> **Task details**
Please count the lines below that hold the word "this" and give the count without any other text.

(Exercise materials begins)

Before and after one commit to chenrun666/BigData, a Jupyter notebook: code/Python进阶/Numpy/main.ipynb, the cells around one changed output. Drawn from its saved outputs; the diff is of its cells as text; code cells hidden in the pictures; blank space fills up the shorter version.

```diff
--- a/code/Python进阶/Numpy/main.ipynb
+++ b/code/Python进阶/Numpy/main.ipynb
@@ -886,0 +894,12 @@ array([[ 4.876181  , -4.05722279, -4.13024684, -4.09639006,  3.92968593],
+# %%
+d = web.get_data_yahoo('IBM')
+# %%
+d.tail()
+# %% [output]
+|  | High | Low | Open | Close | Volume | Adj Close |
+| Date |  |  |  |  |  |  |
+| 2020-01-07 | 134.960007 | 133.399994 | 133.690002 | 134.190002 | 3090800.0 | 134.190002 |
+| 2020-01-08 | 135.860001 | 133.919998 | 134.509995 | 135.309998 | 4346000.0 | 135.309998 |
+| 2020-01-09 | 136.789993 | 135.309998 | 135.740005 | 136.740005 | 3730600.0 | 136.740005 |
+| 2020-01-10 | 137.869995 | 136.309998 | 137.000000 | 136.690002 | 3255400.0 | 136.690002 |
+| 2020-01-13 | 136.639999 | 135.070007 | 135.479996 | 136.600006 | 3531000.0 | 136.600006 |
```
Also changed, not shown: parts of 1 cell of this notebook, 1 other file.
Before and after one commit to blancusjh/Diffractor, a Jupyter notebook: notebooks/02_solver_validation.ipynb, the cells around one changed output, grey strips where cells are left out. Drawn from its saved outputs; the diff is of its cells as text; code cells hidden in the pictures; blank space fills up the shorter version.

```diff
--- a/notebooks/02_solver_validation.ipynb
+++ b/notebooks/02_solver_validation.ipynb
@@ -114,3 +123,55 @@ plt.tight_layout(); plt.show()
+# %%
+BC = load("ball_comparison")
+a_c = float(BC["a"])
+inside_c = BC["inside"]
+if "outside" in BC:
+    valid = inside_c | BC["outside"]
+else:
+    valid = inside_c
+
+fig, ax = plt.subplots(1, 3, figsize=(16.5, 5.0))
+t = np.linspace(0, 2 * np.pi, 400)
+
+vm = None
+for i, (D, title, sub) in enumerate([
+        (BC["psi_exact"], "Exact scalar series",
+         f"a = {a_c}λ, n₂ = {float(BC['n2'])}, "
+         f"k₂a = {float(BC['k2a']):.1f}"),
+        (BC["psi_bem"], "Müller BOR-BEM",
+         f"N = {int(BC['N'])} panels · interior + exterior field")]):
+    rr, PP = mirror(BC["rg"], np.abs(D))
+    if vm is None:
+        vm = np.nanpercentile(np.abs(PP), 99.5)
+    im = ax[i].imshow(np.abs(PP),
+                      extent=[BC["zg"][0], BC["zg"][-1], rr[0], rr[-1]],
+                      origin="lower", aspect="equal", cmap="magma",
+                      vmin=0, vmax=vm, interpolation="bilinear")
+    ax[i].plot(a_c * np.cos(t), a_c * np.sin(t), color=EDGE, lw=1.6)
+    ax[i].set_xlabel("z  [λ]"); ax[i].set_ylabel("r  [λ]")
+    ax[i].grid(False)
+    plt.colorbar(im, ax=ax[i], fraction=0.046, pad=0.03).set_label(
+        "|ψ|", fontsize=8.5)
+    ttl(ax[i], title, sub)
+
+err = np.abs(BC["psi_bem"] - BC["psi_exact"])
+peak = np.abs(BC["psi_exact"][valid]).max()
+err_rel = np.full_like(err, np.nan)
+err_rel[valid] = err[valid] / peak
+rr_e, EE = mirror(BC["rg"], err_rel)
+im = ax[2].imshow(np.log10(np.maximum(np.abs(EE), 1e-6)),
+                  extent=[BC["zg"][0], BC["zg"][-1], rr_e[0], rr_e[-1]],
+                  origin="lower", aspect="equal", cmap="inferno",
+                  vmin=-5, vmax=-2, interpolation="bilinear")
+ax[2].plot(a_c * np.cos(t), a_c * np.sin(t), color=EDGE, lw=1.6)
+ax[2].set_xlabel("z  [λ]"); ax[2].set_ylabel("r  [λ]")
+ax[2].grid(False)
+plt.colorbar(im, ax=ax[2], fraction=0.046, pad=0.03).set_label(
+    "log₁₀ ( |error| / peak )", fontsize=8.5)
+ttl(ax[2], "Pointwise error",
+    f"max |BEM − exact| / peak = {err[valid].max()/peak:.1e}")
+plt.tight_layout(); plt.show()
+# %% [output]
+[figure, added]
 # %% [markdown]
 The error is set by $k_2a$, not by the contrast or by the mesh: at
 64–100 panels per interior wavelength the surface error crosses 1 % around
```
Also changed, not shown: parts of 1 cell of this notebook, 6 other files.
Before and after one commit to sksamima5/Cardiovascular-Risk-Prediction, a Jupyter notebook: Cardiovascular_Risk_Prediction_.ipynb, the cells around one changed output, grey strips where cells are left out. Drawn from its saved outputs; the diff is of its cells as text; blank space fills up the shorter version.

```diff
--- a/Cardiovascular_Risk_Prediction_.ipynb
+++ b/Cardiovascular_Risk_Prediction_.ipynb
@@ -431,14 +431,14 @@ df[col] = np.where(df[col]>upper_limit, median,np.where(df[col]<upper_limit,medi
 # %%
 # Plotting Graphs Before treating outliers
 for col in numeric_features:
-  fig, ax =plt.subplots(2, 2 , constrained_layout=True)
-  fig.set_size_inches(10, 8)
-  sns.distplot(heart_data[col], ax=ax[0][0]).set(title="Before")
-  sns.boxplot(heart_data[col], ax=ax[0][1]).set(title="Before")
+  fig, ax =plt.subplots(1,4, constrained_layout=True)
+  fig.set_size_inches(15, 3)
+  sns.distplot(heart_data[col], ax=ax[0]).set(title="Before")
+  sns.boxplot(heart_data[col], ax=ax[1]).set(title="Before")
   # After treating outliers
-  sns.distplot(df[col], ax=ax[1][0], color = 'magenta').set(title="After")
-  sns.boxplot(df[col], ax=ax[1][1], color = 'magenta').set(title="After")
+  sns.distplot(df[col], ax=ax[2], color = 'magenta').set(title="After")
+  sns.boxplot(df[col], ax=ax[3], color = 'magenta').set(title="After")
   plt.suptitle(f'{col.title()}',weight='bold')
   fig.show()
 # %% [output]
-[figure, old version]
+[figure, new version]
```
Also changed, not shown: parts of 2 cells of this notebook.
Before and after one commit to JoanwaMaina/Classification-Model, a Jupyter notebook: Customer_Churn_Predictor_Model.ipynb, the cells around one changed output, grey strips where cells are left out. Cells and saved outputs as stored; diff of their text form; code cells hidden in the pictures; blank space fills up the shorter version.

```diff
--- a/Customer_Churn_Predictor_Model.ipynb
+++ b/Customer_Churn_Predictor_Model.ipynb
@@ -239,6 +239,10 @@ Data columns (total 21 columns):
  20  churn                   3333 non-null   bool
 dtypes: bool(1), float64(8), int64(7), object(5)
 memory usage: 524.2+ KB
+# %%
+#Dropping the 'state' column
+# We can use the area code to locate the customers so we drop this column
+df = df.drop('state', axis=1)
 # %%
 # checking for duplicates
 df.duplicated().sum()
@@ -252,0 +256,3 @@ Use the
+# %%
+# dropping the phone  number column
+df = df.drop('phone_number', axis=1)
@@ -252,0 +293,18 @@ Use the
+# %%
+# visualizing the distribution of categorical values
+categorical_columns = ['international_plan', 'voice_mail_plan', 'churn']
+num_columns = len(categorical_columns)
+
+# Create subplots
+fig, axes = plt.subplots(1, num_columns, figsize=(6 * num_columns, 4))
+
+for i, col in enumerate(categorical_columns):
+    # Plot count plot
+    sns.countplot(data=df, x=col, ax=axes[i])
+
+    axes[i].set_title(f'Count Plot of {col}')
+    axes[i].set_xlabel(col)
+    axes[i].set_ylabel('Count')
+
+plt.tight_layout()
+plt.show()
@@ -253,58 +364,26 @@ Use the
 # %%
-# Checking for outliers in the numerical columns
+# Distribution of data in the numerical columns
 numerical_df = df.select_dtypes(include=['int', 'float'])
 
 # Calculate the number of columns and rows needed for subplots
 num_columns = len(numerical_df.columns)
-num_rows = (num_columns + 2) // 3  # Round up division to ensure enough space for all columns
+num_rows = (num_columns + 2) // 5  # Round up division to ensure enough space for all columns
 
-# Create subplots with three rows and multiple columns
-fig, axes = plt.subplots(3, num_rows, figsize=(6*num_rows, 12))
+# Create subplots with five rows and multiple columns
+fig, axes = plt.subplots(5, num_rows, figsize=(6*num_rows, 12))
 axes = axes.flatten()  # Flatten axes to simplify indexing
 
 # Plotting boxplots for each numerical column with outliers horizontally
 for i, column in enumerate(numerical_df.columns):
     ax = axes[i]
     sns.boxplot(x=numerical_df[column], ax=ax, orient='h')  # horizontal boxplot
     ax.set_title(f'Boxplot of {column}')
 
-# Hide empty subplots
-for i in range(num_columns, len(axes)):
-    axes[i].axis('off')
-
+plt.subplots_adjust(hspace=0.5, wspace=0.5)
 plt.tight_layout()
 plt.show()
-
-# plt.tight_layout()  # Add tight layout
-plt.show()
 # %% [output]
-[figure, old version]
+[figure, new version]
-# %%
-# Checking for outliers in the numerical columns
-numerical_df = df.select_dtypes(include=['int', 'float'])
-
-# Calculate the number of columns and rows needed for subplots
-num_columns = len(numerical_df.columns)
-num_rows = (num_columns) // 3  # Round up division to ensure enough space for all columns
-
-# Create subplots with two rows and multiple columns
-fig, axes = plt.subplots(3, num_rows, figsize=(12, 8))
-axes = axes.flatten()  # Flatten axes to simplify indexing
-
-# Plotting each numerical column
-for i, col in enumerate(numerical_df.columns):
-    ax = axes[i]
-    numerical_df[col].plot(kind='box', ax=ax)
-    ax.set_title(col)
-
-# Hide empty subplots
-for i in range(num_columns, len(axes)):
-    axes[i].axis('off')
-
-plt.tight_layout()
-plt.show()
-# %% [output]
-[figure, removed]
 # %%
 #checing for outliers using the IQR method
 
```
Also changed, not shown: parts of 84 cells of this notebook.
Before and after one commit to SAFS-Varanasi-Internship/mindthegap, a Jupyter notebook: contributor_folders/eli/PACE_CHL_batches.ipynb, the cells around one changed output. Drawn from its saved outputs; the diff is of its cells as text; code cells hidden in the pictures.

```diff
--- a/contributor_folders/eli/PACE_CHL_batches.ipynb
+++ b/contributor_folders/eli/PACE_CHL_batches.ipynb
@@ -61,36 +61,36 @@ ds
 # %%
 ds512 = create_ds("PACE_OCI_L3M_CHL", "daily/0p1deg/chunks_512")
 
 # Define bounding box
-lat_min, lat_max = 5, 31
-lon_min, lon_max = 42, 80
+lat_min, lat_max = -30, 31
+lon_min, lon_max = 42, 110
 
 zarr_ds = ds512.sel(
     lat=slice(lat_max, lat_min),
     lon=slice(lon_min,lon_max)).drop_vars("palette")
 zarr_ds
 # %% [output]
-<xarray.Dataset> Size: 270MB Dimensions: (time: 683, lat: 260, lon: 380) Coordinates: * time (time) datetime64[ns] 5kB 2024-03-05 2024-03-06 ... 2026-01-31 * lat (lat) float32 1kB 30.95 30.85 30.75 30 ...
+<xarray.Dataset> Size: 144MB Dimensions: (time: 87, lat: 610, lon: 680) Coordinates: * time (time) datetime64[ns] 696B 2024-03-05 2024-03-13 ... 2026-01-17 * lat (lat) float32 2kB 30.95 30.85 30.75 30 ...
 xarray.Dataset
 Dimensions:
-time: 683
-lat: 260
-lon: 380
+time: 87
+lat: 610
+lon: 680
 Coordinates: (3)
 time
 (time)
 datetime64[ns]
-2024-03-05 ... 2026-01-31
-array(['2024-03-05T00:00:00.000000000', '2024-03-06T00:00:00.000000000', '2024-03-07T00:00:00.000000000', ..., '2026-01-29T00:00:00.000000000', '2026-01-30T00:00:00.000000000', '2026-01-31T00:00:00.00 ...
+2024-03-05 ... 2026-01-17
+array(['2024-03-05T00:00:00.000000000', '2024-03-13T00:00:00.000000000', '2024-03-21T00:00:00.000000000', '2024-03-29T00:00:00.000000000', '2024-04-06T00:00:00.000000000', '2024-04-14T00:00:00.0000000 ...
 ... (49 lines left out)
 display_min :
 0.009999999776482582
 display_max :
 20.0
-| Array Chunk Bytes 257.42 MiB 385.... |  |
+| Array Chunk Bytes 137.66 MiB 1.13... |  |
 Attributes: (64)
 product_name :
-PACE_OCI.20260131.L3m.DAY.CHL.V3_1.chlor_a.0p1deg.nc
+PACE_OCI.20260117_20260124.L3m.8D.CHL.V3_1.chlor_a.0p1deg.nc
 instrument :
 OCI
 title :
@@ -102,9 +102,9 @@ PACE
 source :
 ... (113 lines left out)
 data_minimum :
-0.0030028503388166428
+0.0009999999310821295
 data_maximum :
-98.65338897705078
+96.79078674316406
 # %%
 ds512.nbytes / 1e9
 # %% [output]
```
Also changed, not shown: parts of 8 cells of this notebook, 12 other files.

(Exercise materials ends)

> **Answer box**
6